Immigrants' Emotional Reactions during Recessionary Times in Greece

By Stefania Kalogeraki.

Published by The International Journal of Health, Wellness and Society

Format Price
Article: Print $US10.00
Article: Electronic $US5.00

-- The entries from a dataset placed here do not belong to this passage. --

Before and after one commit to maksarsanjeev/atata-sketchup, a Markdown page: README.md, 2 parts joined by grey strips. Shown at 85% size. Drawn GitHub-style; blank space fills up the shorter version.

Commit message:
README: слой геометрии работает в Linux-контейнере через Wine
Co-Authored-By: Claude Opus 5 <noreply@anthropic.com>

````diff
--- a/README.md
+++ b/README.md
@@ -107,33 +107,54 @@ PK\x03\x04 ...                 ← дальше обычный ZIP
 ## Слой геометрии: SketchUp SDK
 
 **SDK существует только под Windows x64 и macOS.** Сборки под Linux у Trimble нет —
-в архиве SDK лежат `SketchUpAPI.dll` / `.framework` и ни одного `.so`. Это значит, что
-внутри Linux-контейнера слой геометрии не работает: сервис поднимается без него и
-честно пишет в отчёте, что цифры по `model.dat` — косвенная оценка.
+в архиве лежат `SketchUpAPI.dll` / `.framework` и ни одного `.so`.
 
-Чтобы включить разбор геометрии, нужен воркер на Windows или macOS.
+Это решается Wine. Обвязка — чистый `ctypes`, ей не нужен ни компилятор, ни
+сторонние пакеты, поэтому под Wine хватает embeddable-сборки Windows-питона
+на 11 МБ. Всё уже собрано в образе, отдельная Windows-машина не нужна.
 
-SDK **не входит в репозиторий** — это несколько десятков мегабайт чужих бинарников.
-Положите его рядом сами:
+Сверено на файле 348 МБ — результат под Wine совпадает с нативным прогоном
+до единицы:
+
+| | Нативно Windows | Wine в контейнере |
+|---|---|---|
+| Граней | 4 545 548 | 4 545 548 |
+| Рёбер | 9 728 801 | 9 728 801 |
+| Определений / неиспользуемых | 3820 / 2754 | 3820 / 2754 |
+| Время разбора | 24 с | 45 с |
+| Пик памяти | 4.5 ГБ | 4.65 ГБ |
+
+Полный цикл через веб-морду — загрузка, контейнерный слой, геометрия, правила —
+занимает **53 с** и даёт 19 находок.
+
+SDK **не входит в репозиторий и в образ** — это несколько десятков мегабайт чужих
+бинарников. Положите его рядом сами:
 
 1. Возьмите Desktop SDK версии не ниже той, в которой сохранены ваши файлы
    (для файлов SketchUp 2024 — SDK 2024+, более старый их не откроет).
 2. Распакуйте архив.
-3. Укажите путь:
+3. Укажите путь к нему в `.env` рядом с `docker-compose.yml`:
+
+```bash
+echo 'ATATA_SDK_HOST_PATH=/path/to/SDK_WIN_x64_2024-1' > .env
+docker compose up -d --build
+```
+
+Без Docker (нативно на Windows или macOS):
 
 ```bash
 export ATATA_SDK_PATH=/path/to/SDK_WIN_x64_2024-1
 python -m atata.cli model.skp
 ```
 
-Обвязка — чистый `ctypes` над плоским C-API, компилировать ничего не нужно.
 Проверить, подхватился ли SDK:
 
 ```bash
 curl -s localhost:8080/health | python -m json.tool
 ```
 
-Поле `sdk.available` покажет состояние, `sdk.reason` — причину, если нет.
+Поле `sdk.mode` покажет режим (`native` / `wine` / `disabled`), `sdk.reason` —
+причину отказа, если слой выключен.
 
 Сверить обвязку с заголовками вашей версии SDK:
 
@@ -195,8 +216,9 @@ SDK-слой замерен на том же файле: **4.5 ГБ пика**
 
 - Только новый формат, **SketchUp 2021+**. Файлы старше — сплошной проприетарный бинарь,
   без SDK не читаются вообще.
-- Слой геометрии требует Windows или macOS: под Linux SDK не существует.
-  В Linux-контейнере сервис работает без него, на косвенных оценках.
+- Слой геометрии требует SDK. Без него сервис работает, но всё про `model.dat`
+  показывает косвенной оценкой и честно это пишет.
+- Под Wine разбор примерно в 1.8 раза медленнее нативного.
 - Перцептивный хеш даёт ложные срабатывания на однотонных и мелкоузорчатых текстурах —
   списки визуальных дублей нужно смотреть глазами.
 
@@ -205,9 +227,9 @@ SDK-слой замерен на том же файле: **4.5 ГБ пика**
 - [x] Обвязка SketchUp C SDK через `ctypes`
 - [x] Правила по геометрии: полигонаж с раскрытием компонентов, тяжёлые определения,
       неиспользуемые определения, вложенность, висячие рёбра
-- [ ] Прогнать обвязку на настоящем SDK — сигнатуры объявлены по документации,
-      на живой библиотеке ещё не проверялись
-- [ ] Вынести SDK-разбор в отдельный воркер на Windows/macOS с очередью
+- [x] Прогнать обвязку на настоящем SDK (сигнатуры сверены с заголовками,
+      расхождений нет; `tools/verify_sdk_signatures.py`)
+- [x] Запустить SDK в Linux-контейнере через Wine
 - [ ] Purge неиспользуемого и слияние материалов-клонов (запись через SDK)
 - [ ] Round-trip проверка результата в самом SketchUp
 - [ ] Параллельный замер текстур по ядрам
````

The recent Greek economic crisis has affected hardest vulnerable social groups such as immigrants. Historically, economic downturns lead to dramatic socio-economic alterations which may further negatively affect individuals’ emotional and psychological well-being. The main rationale of the paper is to unravel the negative emotions towards the Greek economic conditions experienced by immigrants of different demographic and social class profiles during recessionary times. The study uses data derived from the LIVEWHAT (Living with Hard Times) project. Descriptive analysis portrays immigrants’ emotions of anger, disgust, fear, anxiety, sadness, and depression in relation to their demographic and social class characteristics. Multiple regression analysis evaluates the effects of demographic and social class attributes on the “Anxiety-Depression-Sadness” and “Aversion” emotional indicators. The findings underline immigrants’ similar demographic attributes predicting the emotional indicators under study; however distinct emotional reactions may arise across immigrants of different social standing. Whilst previous research has explored general population’s emotions during crises, to the best of our knowledge there are no quantitative studies focusing on immigrants. Since negative emotions may be central to determining individuals’ psychological well-being, the preliminary findings can stimulate future explanatory research. Such research may aid in the design of community intervention programs that target to promote immigrants’ positive emotional and psychological health during recessionary times.

Keywords: Emotions, Immigrants, Economic Crisis, Greece

The International Journal of Health, Wellness and Society, Volume 7, Issue 2, June 2017, pp.19-31. Article: Print (Spiral Bound). Article: Electronic (PDF File; 713.398KB).

Dr. Stefania Kalogeraki

Assistant Professor, Department of Sociology, Faculty of Social Sciences, University of Crete, Rethymno, Crete, Greece